Spectral Ultrasound Imaging (SUSI) is a technique that uses the backscattered radiofrequency spectrum to derive information about the composition of a sample. A key feature of ultrasound techniques is that they are noninvasive and therefore can be used to study developing tissues over time. In addition, imaging and deformation can be applied at sub-millimeter resolution. Importantly, SUSI allows for quantification of ultrasound imaging data. This allows comparison between systems, whereas standard B-mode imaging only allows qualitative measurement of relative hypoechogenicity or hyperechogenicity.

This technique has been applied to studying the microscale physical properties of engineered musculoskeletal tissues composed of cell-seeded mineralizing hydrogels. Mechanical forces are a key component of the cellular microenvironment, and are well established to have potent effects on cells and tissues. The passive mechanical properties of two-dimensional cell substrates and three-dimensional extracellular matrices have been shown to influence progenitor cell phenotype and can be used to direct cell function.
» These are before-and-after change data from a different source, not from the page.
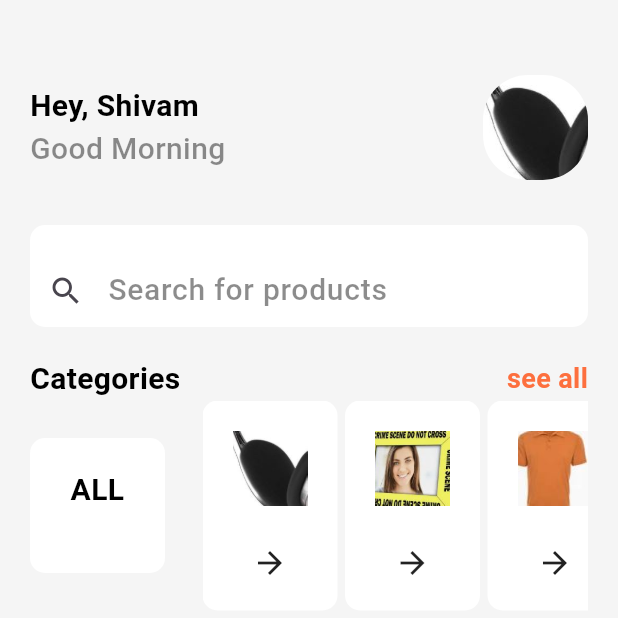
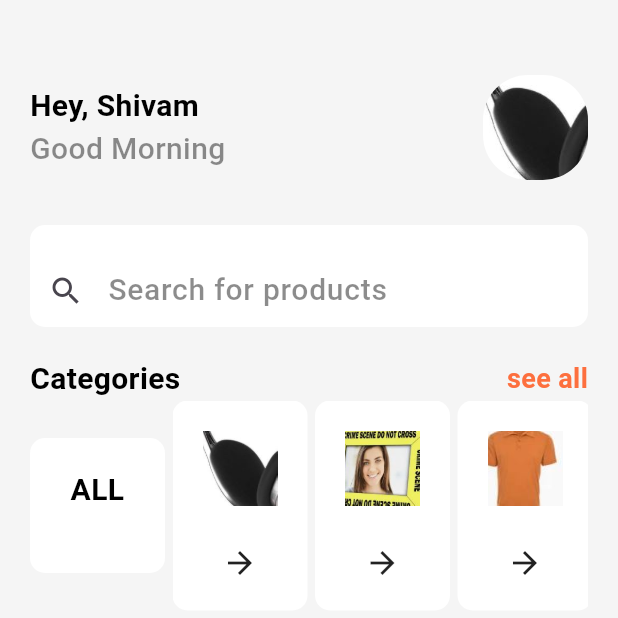
Before and after one commit to kofi527/MOBILE-APPLICATION-DEVELOPMENT-IN-FLUTTER, a Flutter app: the screen it shows after launch, on a phone screen of 412 x 824 dp, the top half of it. Run offline on Flutter 3.47's test engine with Material 3 defaults, Android fonts, the phone set to English and light mode, and no system bars.

```diff
--- a/flutter_application_1/lib/pages/home.dart
+++ b/flutter_application_1/lib/pages/home.dart
@@ -92,8 +92,8 @@ List categories=[
 
        Expanded(
       child: Container(
-        margin: EdgeInsets.only(left: 20.0),
-        height: 140,
+             height: 140,
+        padding: EdgeInsets.zero,
         child: ListView.builder(
           itemCount: categories.length,
           shrinkWrap: true,
```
Mechanobiology is particularly relevant to musculoskeletal tissues, but there is a gap in our understanding of the physical properties of the tissue environment on length scales that cells sense.

  • Edwards NJ, Hobson E, Dey D, Rhodes A, Overmann A, Hoyt B, Walsh SA, Pagani CA, Strong AL, Hespe GE, Padmanabhan KR, Huber A, Deng CX, Davis TA, Levi B. High Frequency Spectral Ultrasound Imaging Detects Early Heterotopic Ossification in Rodents. Stem Cells and Development. May 2021.
  • Bushnell GG, Hong X, Hartfield RM, Zhang Y, Oakes RS, Rao SS, Jeruss JS, Stegemann JP, Deng CX, Shea LD. High frequency spectral ultrasound imaging to detect metastasis in implanted biomaterial scaffolds. Ann Biomed Eng. 2019 Sep 23. doi: 10.1007/s10439-019-02366-2.
  • Ranganathan K, Hong X, Cholok D, Habbouche J, Priest C, Breuler C, Chung M, Li J, Kaura A, Hsieh HHS, Butts J, Ucer S, Schwartz E, Buchman SR, Stegemann JP, Deng CX, Levi B. High-frequency spectral ultrasound imaging (SUSI) visualizes early post-traumatic heterotopic ossification (HO) in a mouse model. Bone. 2018; 109:49-55. doi: 10.1016/j.bone.2018.01.034. PMID: 29412179
  • Gudur MSR, Rao RR, Hsiao Y, Peterson AW, Stegemann JP, Deng CX. Noninvasive Quantification of In Vitro Osteoblastic Differentiation in 3D Engineered Tissue Constructs using Spectral Ultrasound Imaging.  Plos One 2014; Jan 22;9(1):e85749. doi: 10.1371/journal.pone.0085749.